We are told that the whole point of democracy is freedom and choice; and surely that must carry with it not only the right to vote, but the right to choose not to vote, in the same way that freedom of speech also requires the freedom to not speak. Pressuring people to vote through issuing fines is authoritarian and it negates what democracy should be about.
Not all of the anarchists I speak to at the bookfair and later that evening at the pub are choosing to abstain from voting this year; and for many of them, it is in fact the first time they are ever voting in a general election. The situation is too dire, and they cannot afford to be ideologically pure after a decade of austerity. A young guy from Devon shows me leaflets he has been distributing with an anarchist group around Exeter: it reads “Labour is sh*t. The Conservatives are sh*tter. Vote Labour, our lives depend on it.”
But even to those I speak to who will be holding their noses and voting at the next election, the idea of the state forcing people to vote, as is done in Australia, is seen as completely and fundamentally wrong.
It is just another way that the state can unnecessarily wield power over a population, force it to accept and participate in its systems and hierarchies, and criminalise and punish those who disobey. Punishing those who for whatever reason didn’t manage to turn out to vote would most affect the most marginalised and vulnerable in society – a disabled person who couldn’t leave the house on polling day, a single mother who couldn’t find time between juggling work and childcare, a homeless person with no recorded address to register to vote from. People who don’t manage to vote because of situational factors do not deserve harsh fines, and they don’t deserve the even worse punishment they would receive if they weren’t able to pay those fines.

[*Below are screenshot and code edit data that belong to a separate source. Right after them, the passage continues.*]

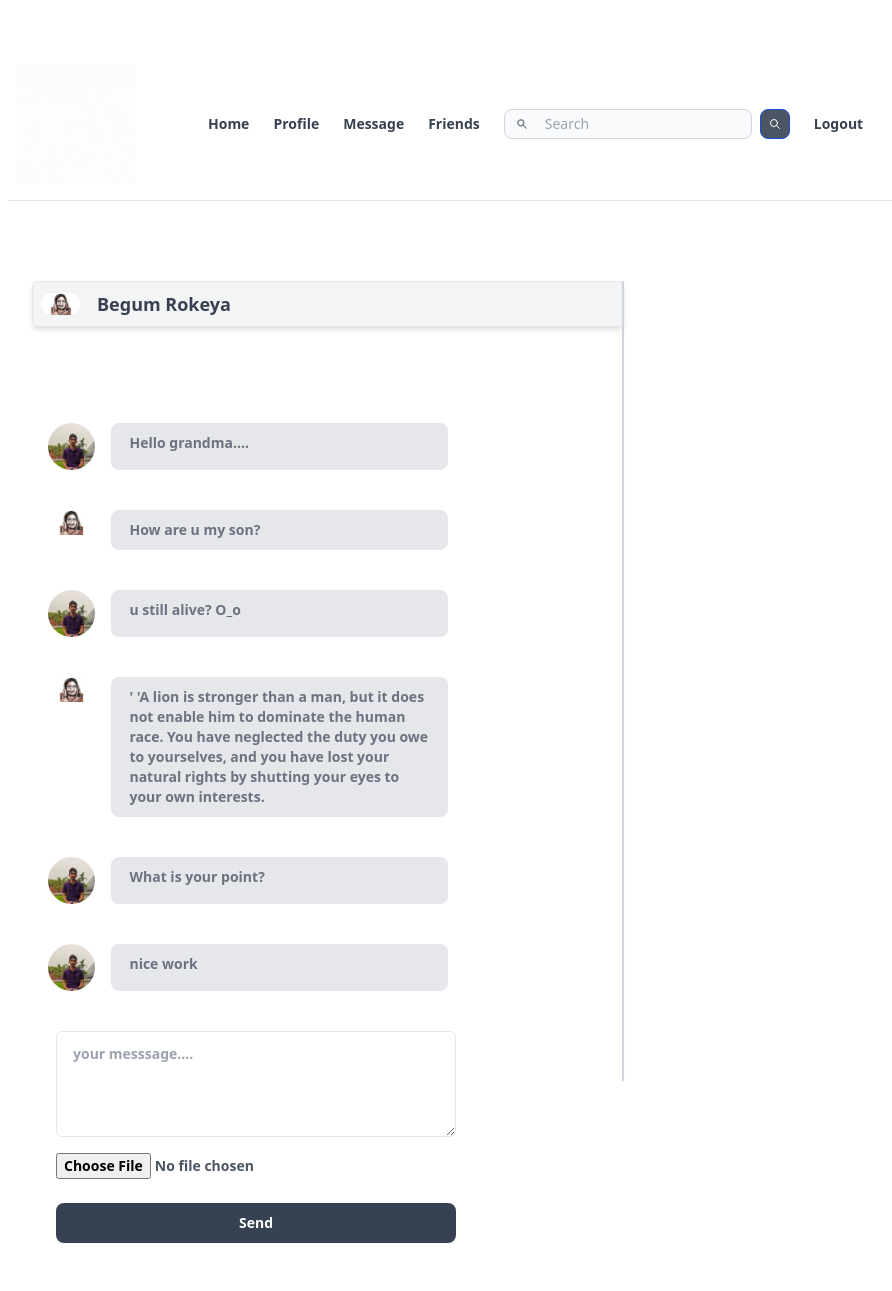
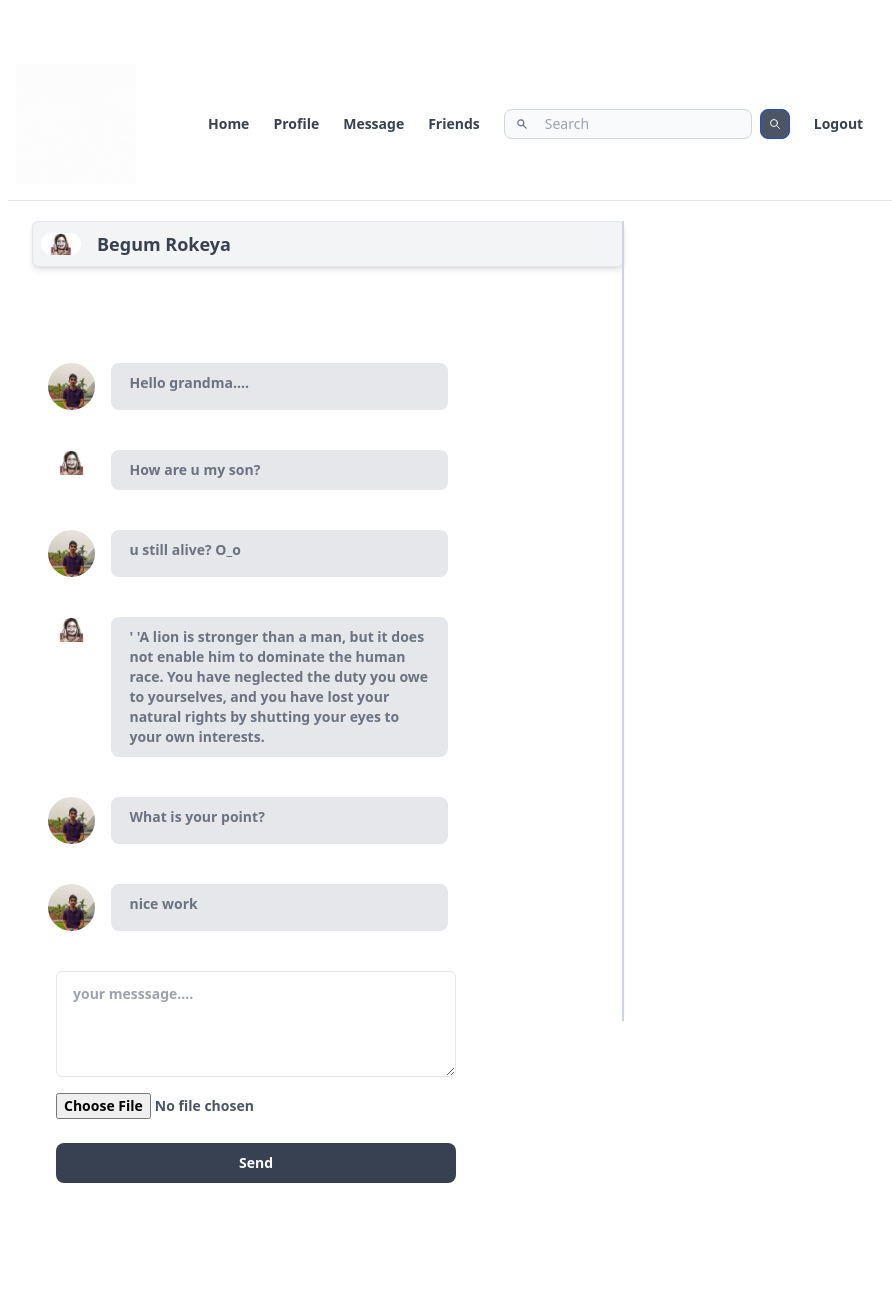
Before and after one commit to shaongitbd/socialz, a PHP site: page /message.php?id=4 in a window 1280 px wide. Shown: the whole page, without its empty margins (16-908 px from the left). After the commit the page ends 1183 px from the top, so only its background shows below. Run offline with PHP 8.4, Linux system fonts and the light colour scheme; a user stored in the database is signed in; data comes from the database, SQL or seed files in the repository; some libraries are stand-ins or nearby versions.

Commit message:
padding fix message.php

```diff
--- a/message.php
+++ b/message.php
@@ -2,7 +2,7 @@
 <?php require_once "header.php"; ?>
 <?php require_once "db.php"; ?>
 <?php require_once "auth_check.php"; ?>
-<div class="mx-6"><h1 class="mt-20 mb-6 text-sm text-gray-600 font-semibold "><div class="absolute left-1/2 -ml-0.5 w-0.5 h-screen bg-gray-300 shadow-sm"></div>
+<div class="mx-6"><h1 class="mt-5 mb-6 text-sm text-gray-600 font-semibold "><div class="absolute left-1/2 -ml-0.5 w-0.5 h-screen bg-gray-300 shadow-sm"></div>
 
 
 <?php
```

It is true, perhaps, that mandatory voting may lead to some people becoming more engaged within politics out of the necessity of making a choice. However, surely there are better ways to reduce political apathy amongst the population than through state power? Why not support grassroots community projects in political education, or encourage people to engage in politics through culture, music and social media; Stormzy pushing followers to register to vote via a link in his Instagram bio saw registration numbers surge. People choosing to become politically engaged because of education and culture, as opposed to becoming politically engaged because they are being forced to, are more likely to take a genuine lifelong interest in politics rather than just a surface level interest out of the necessity of avoiding fines. And it is also true that increasingly compulsory voting is resented in countries where it is enforced; Brazil, where some of the severest penalties for non-voters exist, saw 30 million avoid the ballot box at its last election in 2014. That is around 21% of registered voters.
There are many other arguments against mandatory voting, including religious considerations (some Jehovah’s Witnesses do not vote) and an increase in so called “donkey voting” (where voters blindly pick the first choice on a ballot paper), but all the main arguments against it boil down to freedom. Freedom to choose to abstain from taking part in the system and reject its legitimacy, as well as freedom to simply not care at all.
Mandatory voting is not a system the UK should adopt now, or ever.
Image: Sky News